### Input material
******************************

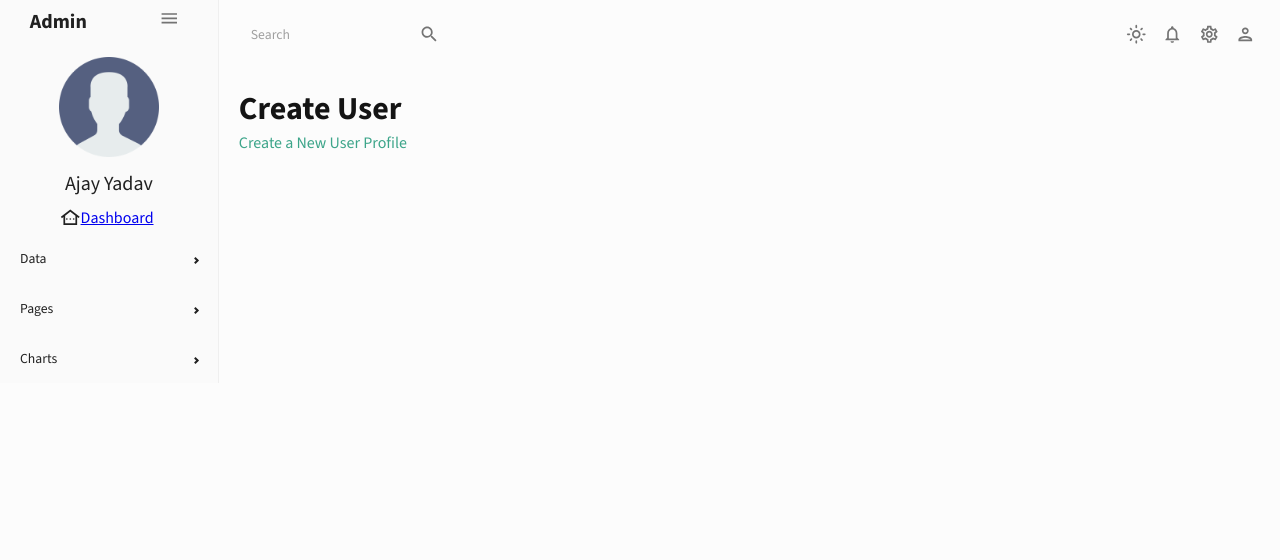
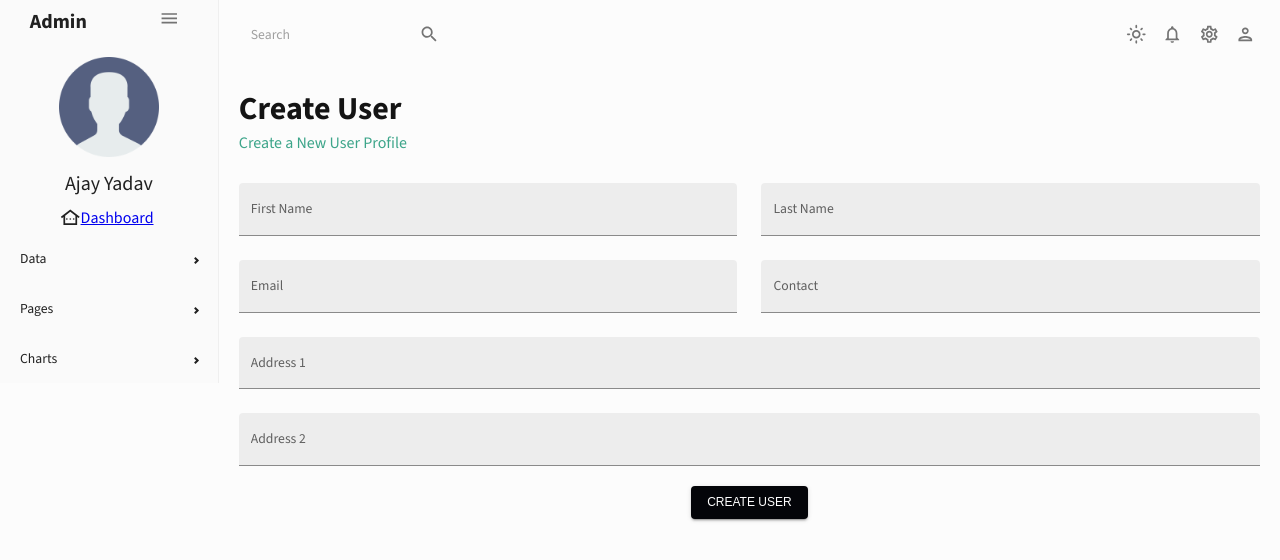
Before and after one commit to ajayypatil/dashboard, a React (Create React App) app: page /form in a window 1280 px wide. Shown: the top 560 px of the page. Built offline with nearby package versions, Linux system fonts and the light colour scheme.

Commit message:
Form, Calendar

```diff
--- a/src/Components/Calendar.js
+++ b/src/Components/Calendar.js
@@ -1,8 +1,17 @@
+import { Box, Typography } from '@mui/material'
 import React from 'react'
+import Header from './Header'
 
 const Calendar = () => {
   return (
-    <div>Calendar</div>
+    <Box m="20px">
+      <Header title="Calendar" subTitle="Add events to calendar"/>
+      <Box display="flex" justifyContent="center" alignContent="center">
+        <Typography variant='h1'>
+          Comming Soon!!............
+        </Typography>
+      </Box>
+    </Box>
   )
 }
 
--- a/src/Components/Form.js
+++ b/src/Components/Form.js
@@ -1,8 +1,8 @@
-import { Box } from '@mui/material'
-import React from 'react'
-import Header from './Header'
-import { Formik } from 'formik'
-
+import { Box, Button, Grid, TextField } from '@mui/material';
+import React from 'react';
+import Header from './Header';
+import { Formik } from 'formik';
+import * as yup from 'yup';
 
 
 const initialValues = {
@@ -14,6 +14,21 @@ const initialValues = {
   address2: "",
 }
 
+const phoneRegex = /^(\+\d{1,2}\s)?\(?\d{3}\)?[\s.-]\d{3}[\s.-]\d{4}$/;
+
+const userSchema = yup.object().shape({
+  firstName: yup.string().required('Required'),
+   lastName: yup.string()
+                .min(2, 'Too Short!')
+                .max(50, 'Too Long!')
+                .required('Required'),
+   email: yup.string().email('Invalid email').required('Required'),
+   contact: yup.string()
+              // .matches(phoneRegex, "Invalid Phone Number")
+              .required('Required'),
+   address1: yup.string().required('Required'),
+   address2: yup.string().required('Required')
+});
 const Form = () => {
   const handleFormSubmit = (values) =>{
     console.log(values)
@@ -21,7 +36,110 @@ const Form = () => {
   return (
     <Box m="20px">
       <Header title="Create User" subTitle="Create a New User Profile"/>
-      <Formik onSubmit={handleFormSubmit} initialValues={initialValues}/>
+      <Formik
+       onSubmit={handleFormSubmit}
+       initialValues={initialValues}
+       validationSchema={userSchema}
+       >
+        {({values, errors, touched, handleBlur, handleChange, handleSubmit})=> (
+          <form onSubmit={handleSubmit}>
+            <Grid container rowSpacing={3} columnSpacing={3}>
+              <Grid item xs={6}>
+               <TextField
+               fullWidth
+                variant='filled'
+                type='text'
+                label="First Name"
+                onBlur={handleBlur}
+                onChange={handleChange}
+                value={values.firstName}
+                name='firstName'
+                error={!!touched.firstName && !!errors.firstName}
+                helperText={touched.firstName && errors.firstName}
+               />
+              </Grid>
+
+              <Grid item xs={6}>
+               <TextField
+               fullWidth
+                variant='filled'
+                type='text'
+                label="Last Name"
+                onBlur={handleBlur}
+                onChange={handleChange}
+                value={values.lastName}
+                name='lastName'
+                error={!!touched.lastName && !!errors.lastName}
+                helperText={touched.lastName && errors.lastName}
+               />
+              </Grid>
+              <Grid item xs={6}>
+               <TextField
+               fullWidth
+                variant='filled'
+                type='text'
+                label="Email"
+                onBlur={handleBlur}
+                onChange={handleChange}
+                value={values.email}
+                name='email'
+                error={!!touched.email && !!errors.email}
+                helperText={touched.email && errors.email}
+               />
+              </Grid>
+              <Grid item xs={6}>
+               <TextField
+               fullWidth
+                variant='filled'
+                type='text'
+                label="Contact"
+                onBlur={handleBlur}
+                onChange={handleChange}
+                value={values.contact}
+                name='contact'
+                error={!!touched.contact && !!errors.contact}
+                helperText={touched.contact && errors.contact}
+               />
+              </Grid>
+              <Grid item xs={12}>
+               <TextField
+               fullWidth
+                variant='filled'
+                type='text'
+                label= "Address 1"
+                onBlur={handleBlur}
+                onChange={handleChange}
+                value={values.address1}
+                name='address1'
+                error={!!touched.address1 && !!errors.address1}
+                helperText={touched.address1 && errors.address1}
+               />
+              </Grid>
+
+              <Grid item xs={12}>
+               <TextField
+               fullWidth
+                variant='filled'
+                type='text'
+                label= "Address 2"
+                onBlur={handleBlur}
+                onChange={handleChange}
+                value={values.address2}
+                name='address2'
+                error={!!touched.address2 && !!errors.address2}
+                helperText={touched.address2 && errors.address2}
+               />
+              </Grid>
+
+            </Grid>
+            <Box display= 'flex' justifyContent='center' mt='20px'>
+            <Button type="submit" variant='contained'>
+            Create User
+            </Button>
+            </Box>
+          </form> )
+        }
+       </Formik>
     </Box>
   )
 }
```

******************************

Looking at the entries above, copy out every line in which "from" occurs.

### Expected output
+import { Box, Typography } from '@mui/material'
 import React from 'react'
+import Header from './Header'
-import { Box } from '@mui/material'
-import React from 'react'
-import Header from './Header'
-import { Formik } from 'formik'
+import { Box, Button, Grid, TextField } from '@mui/material';
+import React from 'react';
+import Header from './Header';
+import { Formik } from 'formik';
+import * as yup from 'yup';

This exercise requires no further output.